After my nine month pity party, labor and delivery went easy enough. It’s funny how at no point during my thirteen hour ordeal did I think about how my body looked. Not when the EMTs wheeled me into the hospital and told me how “lucky” I was to look four months pregnant instead of 39 weeks. Nor was I thinking about my physical appearance when my stomach felt like it was getting ripped apart or when I was in my birthday suit with strangers huddled around me screaming “PUSH.” Oh, no. I just hoped that my body wouldn’t fail me— that it would dig strength from the depths of my soul to help me bring my baby into the world.

As I laid with a tiny person on my chest, I couldn’t help but look at my sagging stomach with no regrets. And when a TV commercial came on for wounded soldiers and then for breast cancer survivors, I couldn’t help but weep. I was holding a life that the body I rejected created. How could I have been so ungrateful? I hadn’t gone through war that left me disabled or gone through a life threatening disease but somehow I had less of an appreciation for my body than the people who did. They were happy that their bodies survived— that they survived. Their bodies mustered up the strength to keep going.

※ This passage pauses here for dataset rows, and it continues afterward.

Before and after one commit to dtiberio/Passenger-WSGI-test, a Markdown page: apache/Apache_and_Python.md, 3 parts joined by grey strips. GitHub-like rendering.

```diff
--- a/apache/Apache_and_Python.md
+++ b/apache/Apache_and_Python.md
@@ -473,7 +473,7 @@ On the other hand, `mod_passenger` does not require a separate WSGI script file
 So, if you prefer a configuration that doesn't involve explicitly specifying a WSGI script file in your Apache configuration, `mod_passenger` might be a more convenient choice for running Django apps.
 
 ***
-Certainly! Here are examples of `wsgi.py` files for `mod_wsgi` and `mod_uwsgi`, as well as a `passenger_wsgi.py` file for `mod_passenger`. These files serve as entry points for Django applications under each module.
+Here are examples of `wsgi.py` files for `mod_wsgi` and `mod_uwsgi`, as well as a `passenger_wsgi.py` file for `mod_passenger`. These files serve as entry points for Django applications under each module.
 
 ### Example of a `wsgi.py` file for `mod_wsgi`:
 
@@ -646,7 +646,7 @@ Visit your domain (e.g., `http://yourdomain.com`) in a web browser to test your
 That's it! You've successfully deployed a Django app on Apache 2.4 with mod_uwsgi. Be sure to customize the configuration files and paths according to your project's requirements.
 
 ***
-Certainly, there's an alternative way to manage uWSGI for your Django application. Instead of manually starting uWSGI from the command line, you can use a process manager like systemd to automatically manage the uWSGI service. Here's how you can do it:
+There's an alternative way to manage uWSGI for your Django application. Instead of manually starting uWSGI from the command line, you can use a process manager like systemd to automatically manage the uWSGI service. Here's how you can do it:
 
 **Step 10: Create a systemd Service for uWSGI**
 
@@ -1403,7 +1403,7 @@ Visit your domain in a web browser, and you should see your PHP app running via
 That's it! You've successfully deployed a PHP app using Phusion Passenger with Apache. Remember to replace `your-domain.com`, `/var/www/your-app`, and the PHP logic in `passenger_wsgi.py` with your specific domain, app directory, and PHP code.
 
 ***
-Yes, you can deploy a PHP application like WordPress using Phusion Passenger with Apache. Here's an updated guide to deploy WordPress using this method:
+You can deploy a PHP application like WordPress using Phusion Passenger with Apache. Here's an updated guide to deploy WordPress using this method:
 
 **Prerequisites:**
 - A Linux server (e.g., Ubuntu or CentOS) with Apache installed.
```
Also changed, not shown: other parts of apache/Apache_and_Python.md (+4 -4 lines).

I cried and I cried.

When you look at life through insecure glasses, you tend to find every pathetic flaw within yourself. You build this idea that first and foremost you must be good enough for everyone else. You create the assumption that somehow what others think of you is more important than what you think of yourself. From an early age, lies about who I was suppose to be trickled into my mind and created a flood of unnecessary and preventable insecurities. Even on the days that I felt beautiful, I worried about whether or not others would think the same thing.

It took giving birth and being in such an open and exposed state for me to fall so madly in love with every part of me. It didn’t come from a family member, or friend, or even from a significant other. It came from the very body that was no good to me for years. There’s a certain kind of freedom that comes from being released mentally from something that weighed you done all your life. My body impressed me more in those thirteen hours than it did for twenty four years.

I’m not saying that if I woke up with junk in the trunk I wouldn’t be excited. What I am saying is that I love the body I have for what it is now. However it changes, I’ll love it then, too. There’s nothing wrong with wanting to tweak your body here and there: Get some abs, tone up, get a bigger butt(wink wink). I’ve just learned that I have to want it for myself and make sure it’s not some idea someone else tried shoving down my throat because they think God created me jacked up.

I’m unapologetically showing off my thin frame with pride, with the knowledge that it kicks ass. Yes, I am “lucky” to have my body but not because I’m skinny. I’m lucky because it hasn’t failed me— because after all those years of completely hating what I considered a corpse, I realized how valuable it is. I look back now and pity myself. I spent so much of my life incredibly insecure for no reason.

Now, I go out of my way to tell women how beautiful they are. It doesn’t matter if I know them or not. I struggled in silence pretending to have all the confidence in the world and if I had genuine compliments instead of sugar coated insults, growing up would have been a lot easier. The truth is, there’s no such thing as the perfect body. As cheesy as it may sound, we are different and that should be celebrated not judged. Heck, if you’re the only one celebrating your body that’s really all that matters. I learned that what I think of myself is far more important than what others think of me. Others might come to that conclusion in some other way but as long as they do, it’s a major win!